Local high school students participate in Brain Day events at Creighton
Twenty-two high school students from Omaha-area schools visited Creighton February 18 as guests of the Department of Biology and the Neuroscience Program for the 2023 regional Brain Bee/Brain Day, the first step toward the international neuroscience competition for students from around the world.
Omaha Central High School’s Marcus Sherrod came in first place, moving on to the three-day national competition at the University of California, Irvine.
Creighton began its role as the only regional Brain Bee site in Nebraska in 2020. The University hosted its first competition in 2022 after COVID-19 caused the inaugural competition to be cancelled.
This year’s Brain Bee at Creighton gave student participants a chance to tour Creighton’s campus and to check out the research labs in biology, neuroscience, chemistry, physics, psychology and the medical school.
Creighton undergraduates from Nu Rho Psi (NRP), the neuroscience honors society, were once again an integral part of Brain Bee activities.
NRP members were tour guides and led the students through several neuroscience-related activities that included sheep brain dissection and lab activities that measured and observed complex motor learning and eye movements.
Neuroscience and biochemistry major Elyssa Pereyra (Class of ’24) was thrilled to see all of the NRP members’ hard work pay off. “Being part of this event for many of the members was much more than just a singular day,” she said. “For the past semester, we have dedicated time to coaching the students and working out logistics to make sure that we could put on the best event possible...Whether we inspired them to be neuroscientists or just got them excited about a sheep brain, seeing how the event affected them was something impactful.”
Brain Bee events at Creighton are overseen by faculty members Annemarie Shibata, BS, PhD, Professor of Cellular Neuroscience and Program Director of Neuroscience; and Gwendalyn King, PhD, Associate Professor of Cell and Molecular Neuroscience.
Dr. King shared “I know [high school] is a critical time to help people see the power and beauty of science to transform.” She continued, “I’ve experienced the ‘eye raise’ when you say you are a neuroscientist.
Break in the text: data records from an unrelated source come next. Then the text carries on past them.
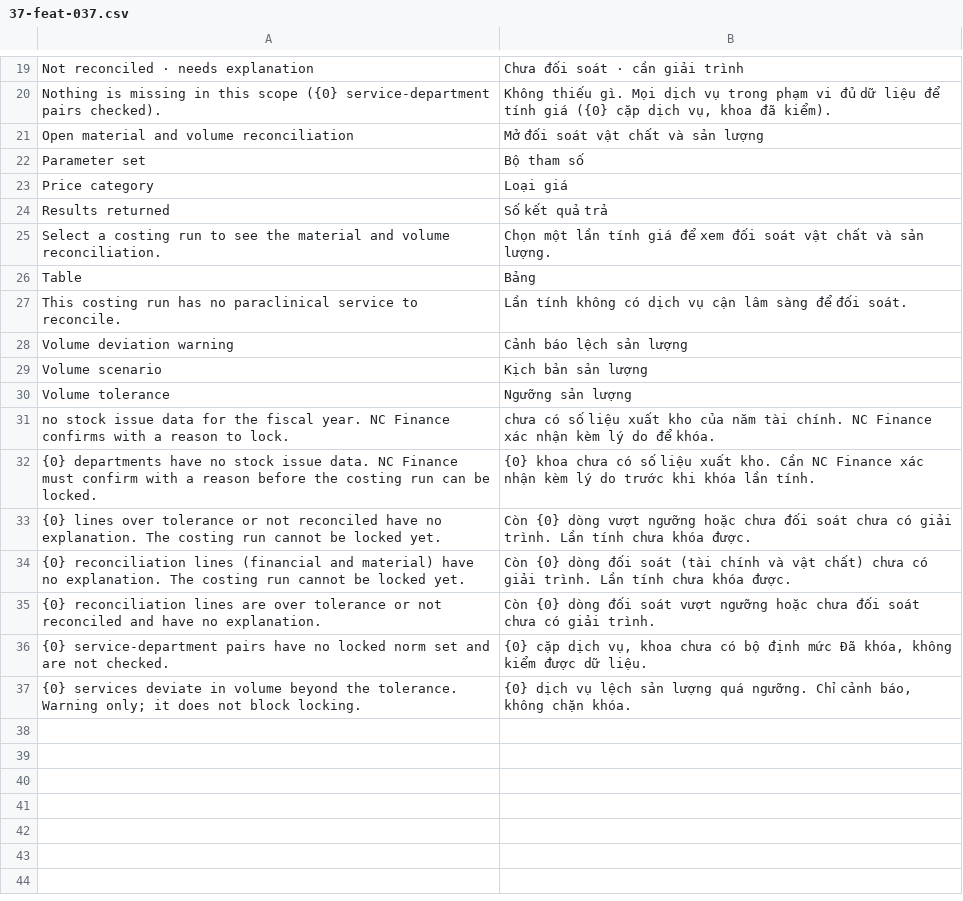
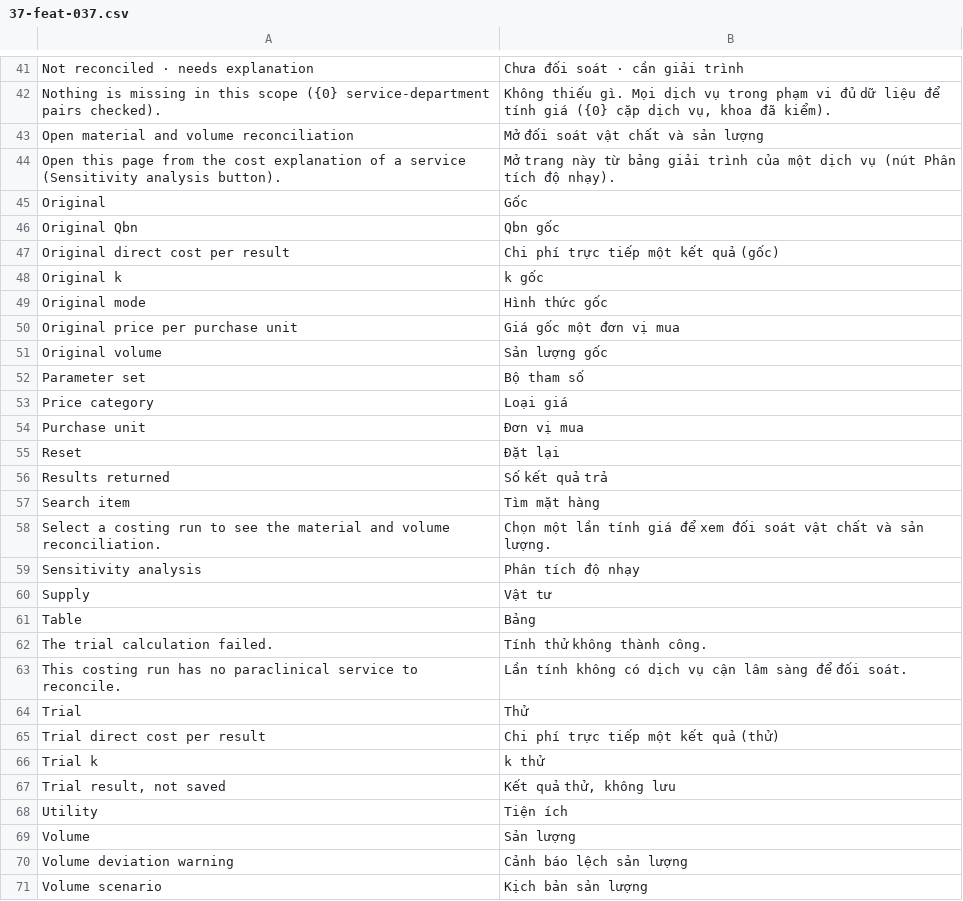
Before and after one commit to tiendj28-dotcom/normcore, a CSV file: normcore/translations/vi.d/37-feat-037.csv, drawn as a sheet; only a part is shown, gaps mark what is left out; the shorter side is filled out with more unchanged rows; the diff covers the shown part only.

```diff
--- a/normcore/translations/vi.d/37-feat-037.csv
+++ b/normcore/translations/vi.d/37-feat-037.csv
@@ -21,8 +43,28 @@ Nothing is missing in this scope ({0} service-department pairs checked).,"Không
 Open material and volume reconciliation,Mở đối soát vật chất và sản lượng
+Open this page from the cost explanation of a service (Sensitivity analysis button).,Mở trang này từ bảng giải trình của một dịch vụ (nút Phân tích độ nhạy).
+Original,Gốc
+Original Qbn,Qbn gốc
+Original direct cost per result,Chi phí trực tiếp một kết quả (gốc)
+Original k,k gốc
+Original mode,Hình thức gốc
+Original price per purchase unit,Giá gốc một đơn vị mua
+Original volume,Sản lượng gốc
 Parameter set,Bộ tham số
 Price category,Loại giá
+Purchase unit,Đơn vị mua
+Reset,Đặt lại
 Results returned,Số kết quả trả
+Search item,Tìm mặt hàng
 Select a costing run to see the material and volume reconciliation.,Chọn một lần tính giá để xem đối soát vật chất và sản lượng.
+Sensitivity analysis,Phân tích độ nhạy
+Supply,Vật tư
 Table,Bảng
+The trial calculation failed.,Tính thử không thành công.
 This costing run has no paraclinical service to reconcile.,Lần tính không có dịch vụ cận lâm sàng để đối soát.
+Trial,Thử
+Trial direct cost per result,Chi phí trực tiếp một kết quả (thử)
+Trial k,k thử
+"Trial result, not saved","Kết quả thử, không lưu"
+Utility,Tiện ích
+Volume,Sản lượng
 Volume deviation warning,Cảnh báo lệch sản lượng
```
Also changed, not shown: 22 added rows elsewhere in this file, 8 other files.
There is a perception of it being particularly hard ... Encouraging interest, knowledge, and poking at the [future scientists] who aren’t going to scare easily about ‘hard’ is important and a lot of fun.”
As the members of NRP note, “It was a day of full neuro-geek immersion and a day to love all things brain related.”